In its report the Financial Times says Thurrock Council said the fall was largely the result of paying to get out of a services contract with outsourcing group Serco five years early in 2015.
The report the council goes on to say: “The amount of reserves held for schools also fell due to an accounting change when multiple schools became academies and were moved out of local authority control. The council said reserves had also been invested in unspecified “change programmes” designed to generate long-term savings, but had not been used to fund frontline services.”
Today a spokesperson for the council said the Financial Times’ report was a snapshot in time that misrepresents the current position.
She told the Thurrock Independent: “Thurrock Council is fortunate to be in a financially secure position, and in terms of financial stability the most important reserve is the council’s ‘general fund unallocated balance’.
“This has stayed stable at £8m since 2015 and has, as widely reported, increased by 38% to £11m as at 31 March 2018. In addition, the council was recently presented with a four year balanced budget demonstrating still greater stability.

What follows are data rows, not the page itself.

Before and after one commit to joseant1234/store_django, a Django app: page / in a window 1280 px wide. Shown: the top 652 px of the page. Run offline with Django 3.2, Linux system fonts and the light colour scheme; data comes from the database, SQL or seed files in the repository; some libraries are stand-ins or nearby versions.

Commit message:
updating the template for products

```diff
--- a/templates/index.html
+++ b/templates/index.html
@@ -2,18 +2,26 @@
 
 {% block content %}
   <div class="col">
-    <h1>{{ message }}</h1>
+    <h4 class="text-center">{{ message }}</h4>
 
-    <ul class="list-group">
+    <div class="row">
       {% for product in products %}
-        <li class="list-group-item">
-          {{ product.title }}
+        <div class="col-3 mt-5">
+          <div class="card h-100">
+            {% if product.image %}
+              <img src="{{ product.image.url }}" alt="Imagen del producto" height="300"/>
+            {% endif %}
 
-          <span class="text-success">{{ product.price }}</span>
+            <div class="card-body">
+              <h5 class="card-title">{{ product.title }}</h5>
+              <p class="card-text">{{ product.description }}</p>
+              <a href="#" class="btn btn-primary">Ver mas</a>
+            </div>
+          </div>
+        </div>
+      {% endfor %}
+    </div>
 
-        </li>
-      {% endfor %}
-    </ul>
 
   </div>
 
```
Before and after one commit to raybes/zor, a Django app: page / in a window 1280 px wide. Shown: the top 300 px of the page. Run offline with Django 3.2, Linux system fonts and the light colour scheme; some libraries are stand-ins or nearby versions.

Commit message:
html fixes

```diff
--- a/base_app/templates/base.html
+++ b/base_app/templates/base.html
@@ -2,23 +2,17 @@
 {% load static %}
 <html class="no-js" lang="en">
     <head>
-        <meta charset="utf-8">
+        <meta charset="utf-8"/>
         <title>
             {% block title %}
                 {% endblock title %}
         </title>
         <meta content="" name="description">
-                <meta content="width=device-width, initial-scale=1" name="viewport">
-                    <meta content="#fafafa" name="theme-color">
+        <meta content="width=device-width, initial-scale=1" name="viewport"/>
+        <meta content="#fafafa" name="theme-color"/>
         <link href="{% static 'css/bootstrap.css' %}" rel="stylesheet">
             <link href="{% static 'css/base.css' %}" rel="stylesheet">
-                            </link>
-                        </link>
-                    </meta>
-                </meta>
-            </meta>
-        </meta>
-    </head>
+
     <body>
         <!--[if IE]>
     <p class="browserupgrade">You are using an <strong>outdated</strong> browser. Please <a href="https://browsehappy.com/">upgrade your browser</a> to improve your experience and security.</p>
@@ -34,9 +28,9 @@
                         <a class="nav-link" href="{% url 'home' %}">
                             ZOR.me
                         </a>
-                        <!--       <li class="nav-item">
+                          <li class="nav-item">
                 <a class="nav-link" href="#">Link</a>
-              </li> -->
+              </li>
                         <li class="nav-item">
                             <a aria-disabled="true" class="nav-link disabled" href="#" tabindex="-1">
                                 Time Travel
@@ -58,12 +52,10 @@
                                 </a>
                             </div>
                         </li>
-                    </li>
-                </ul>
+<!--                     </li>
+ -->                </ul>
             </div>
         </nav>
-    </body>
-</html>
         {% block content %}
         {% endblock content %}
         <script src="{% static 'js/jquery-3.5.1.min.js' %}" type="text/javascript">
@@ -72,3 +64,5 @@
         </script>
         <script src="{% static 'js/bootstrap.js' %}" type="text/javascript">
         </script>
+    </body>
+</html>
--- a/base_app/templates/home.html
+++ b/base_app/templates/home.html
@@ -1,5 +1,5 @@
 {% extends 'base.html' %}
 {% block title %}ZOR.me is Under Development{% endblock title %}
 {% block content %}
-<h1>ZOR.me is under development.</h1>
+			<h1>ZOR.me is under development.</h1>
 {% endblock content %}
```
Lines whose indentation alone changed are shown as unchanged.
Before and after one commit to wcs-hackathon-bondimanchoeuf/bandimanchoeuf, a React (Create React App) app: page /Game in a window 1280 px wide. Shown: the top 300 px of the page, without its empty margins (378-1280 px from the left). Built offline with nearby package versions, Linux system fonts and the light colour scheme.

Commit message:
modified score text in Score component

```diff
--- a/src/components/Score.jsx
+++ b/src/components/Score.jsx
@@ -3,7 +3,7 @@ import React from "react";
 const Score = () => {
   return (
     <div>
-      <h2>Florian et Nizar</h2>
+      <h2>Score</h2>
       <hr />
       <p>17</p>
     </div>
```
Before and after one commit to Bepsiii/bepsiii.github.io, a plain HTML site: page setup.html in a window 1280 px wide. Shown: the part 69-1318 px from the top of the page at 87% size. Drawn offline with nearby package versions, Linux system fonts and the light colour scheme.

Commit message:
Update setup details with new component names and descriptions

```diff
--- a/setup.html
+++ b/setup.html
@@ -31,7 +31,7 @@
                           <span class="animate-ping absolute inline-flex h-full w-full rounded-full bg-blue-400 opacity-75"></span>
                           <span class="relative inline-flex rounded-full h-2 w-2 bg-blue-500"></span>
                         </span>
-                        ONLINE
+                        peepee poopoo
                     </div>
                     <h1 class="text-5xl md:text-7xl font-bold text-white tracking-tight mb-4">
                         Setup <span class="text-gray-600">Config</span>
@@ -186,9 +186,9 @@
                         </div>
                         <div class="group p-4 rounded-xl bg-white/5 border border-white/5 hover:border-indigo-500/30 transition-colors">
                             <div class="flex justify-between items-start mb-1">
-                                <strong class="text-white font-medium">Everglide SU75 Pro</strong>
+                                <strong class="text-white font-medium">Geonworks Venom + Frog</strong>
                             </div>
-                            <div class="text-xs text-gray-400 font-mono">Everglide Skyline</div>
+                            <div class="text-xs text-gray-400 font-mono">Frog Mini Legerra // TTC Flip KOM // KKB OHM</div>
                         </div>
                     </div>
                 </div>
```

“A Financial Times article published on Friday, 13 April about ‘council reserves’ was a snapshot in time that misrepresents the current position.
“It included earmarked reserves that are, by definition, earmarked for specific reasons. For instance, they included the amount set aside to buy Serco out of their contract with the council – circa £10m – and balances held for schools that have reduced by £6m over the period as more schools transferred to academies. They also include government grants that are for specific schemes and not for a council’s general use.”
Thurrock Council’s portfolio holder for corporate services, Cllr Shane Hebb, also commented on the story by the FT.
He told the Thurrock Independent: “It is fact that Thurrock Council’s “rainy day” general fund reserve has increased by 40% since 2016 from £8m to £11m. Thurrock Council’s frontline hasn’t been this well protected in decades.
“The Financial Times article is talking about money held – so called ‘ear-marked reserves’ – that includes funds for projects such as school building and other capital plans, or, money that the council held but then handed over when schools moved from council-maintained to academy schools. A lot of what the FT reports on, is the latter.
“Taxpayers expect their institutions to have enough cash to fall back on in the event of a financial crisis, but conversely, not sit idly on their tax-levied funds. Thurrock Conservatives agree – thus our review of reserves to ensure the council doesn’t sit on council tax payers money for no reason. It is not right to set aside money for a purpose – classroom building, the new integrated medical centres, as examples – and then not spend it as intended.
“Unlike other councils we haven’t written to Westminster to raise concerns about our income levels – instead we have set a balanced budget for four years and increased our reserves to ensure our services are further protected”.